The Washington Post recently wrote about a study from Queen Mary University of London, about the differences between men and women using Tinder, the dating app.
The researchers created 14 profiles, male and female, and liked everyone within a 100-mile radius. The fake male profiles only received 0,6% likes back, with the fake female profiles were much more popular, with 10% of people who liked them back. But men who matched with a fake profile were only 7% to send a message, while women who matched with a fake profile were 21%.
The study revealed men were less picky than women to match on Tinder. Women only swiped right the profile they were attracted to, while men casually liked all profiles.
A male friend of mine told me he used to like every female profile on Tinder “but not the ones with a rat on their shoulder” in the hope to get the maximum of matches. “After that, I select the ones I’m really attracted to” he said.
So, if you’re a woman, don’t think he genuinely likes you if you had a match on Tinder with him. You’re just vaguely attractive to him, among a large pool of women.
The Washington Post wrote Tinder makes us miserable for that reason. But they may be wrong, because most Tinder matches don’t result necessarily into a real date.
Out of the numerous Tinder profiles he liked, my friend only got one date.
Tinder just gives you the illusion there are plenty of options possible. But when it comes to dates, and relationships, those options shrink dramatically.
The date is important, because you can really tell if you like your Tinder date or not after 30 minutes, or even less.
Nothing compares to a date face to face. Whether it’s originated by Tinder or another way.

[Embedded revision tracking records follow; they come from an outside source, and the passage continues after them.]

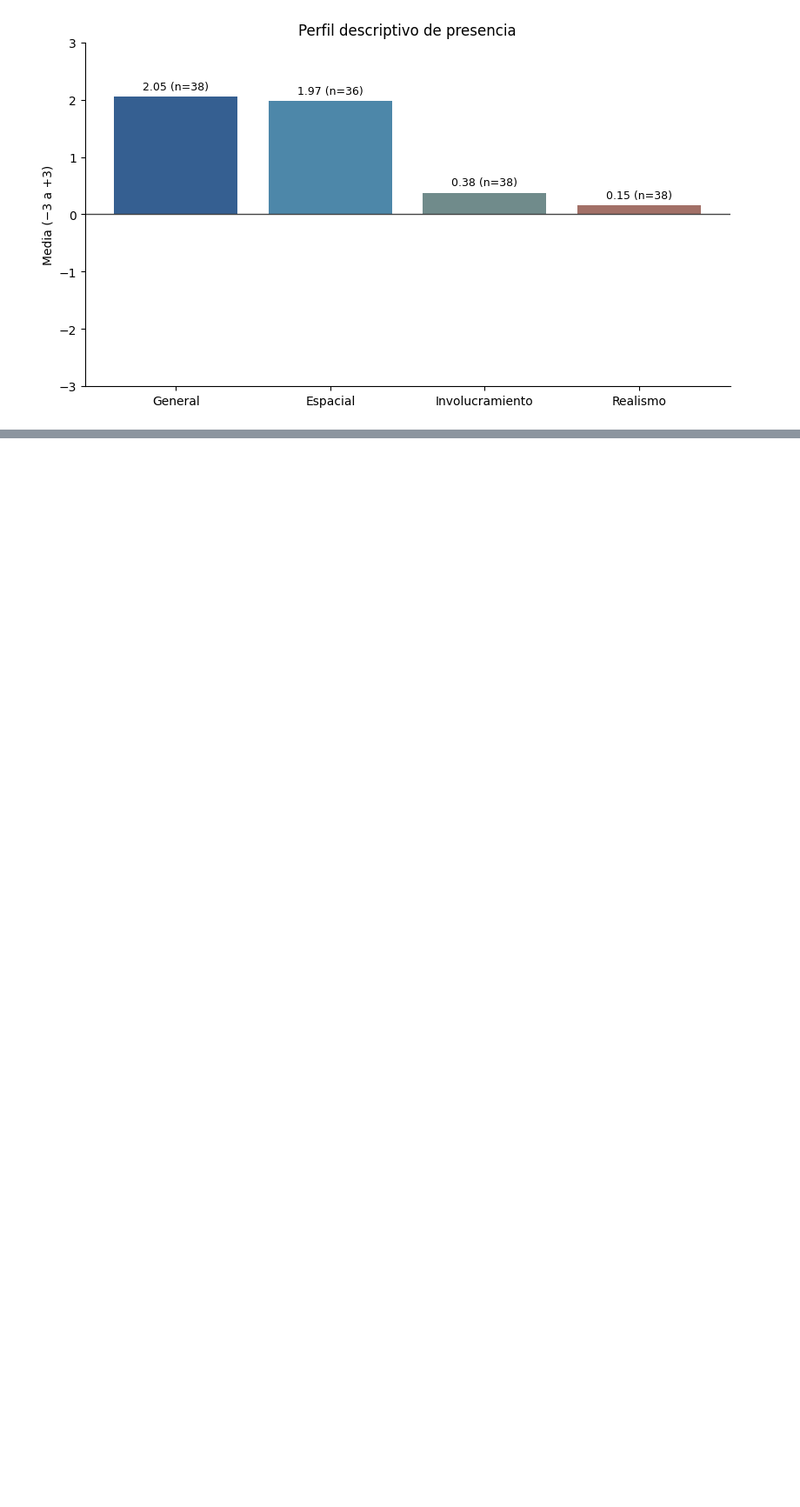
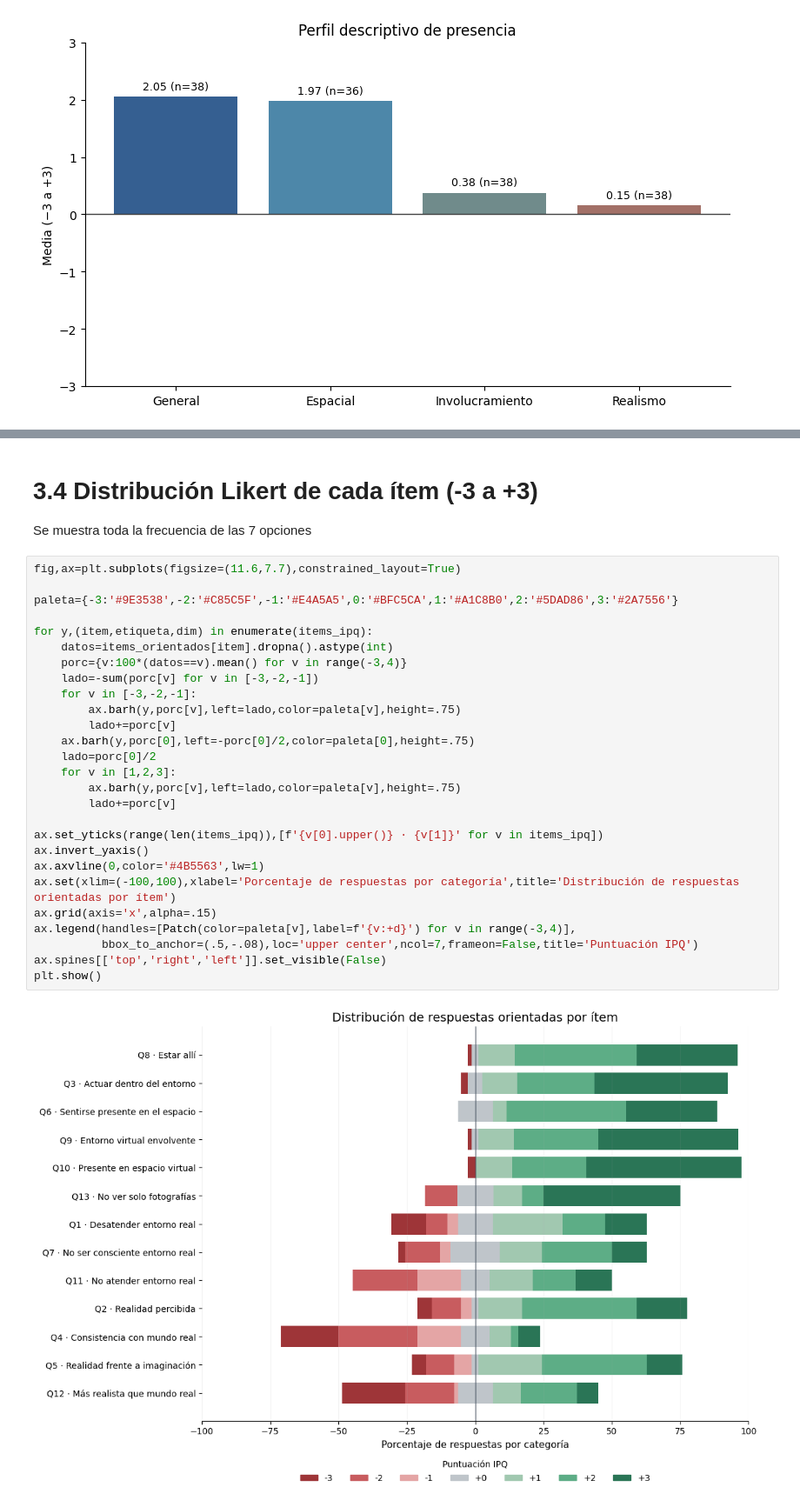
Before and after one commit to angelargd8/PG-analisis-resultados, a Jupyter notebook: IPQ/resultados-IPQ.ipynb, the cells around one changed output, grey strips where cells are left out. Shown at 87% size. Saved outputs shown, nothing was run; the diff lists cells and outputs as text; blank space fills up the shorter version.

```diff
--- a/IPQ/resultados-IPQ.ipynb
+++ b/IPQ/resultados-IPQ.ipynb
@@ -171,0 +323,33 @@ plt.show()
+# %% [markdown]
+# 3.4 Distribución Likert de cada ítem (-3 a +3)
+
+Se muestra toda la frecuencia de las 7 opciones
+# %%
+fig,ax=plt.subplots(figsize=(11.6,7.7),constrained_layout=True)
+
+paleta={-3:'#9E3538',-2:'#C85C5F',-1:'#E4A5A5',0:'#BFC5CA',1:'#A1C8B0',2:'#5DAD86',3:'#2A7556'}
+
+for y,(item,etiqueta,dim) in enumerate(items_ipq):
+    datos=items_orientados[item].dropna().astype(int)
+    porc={v:100*(datos==v).mean() for v in range(-3,4)}
+    lado=-sum(porc[v] for v in [-3,-2,-1])
+    for v in [-3,-2,-1]:
+        ax.barh(y,porc[v],left=lado,color=paleta[v],height=.75)
+        lado+=porc[v]
+    ax.barh(y,porc[0],left=-porc[0]/2,color=paleta[0],height=.75)
+    lado=porc[0]/2
+    for v in [1,2,3]:
+        ax.barh(y,porc[v],left=lado,color=paleta[v],height=.75)
+        lado+=porc[v]
+
+ax.set_yticks(range(len(items_ipq)),[f'{v[0].upper()} · {v[1]}' for v in items_ipq])
+ax.invert_yaxis()
+ax.axvline(0,color='#4B5563',lw=1)
+ax.set(xlim=(-100,100),xlabel='Porcentaje de respuestas por categoría',title='Distribución de respuestas orientadas por ítem')
+ax.grid(axis='x',alpha=.15)
+ax.legend(handles=[Patch(color=paleta[v],label=f'{v:+d}') for v in range(-3,4)],
+          bbox_to_anchor=(.5,-.08),loc='upper center',ncol=7,frameon=False,title='Puntuación IPQ')
+ax.spines[['top','right','left']].set_visible(False)
+plt.show()
+# %% [output]
+[figure, added]
```
Also changed, not shown: parts of 21 cells of this notebook.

“Tinder is just a way to meet new people” one of my friends told me.
Yes, it’s just a way, like meeting someone in a club or elsewhere.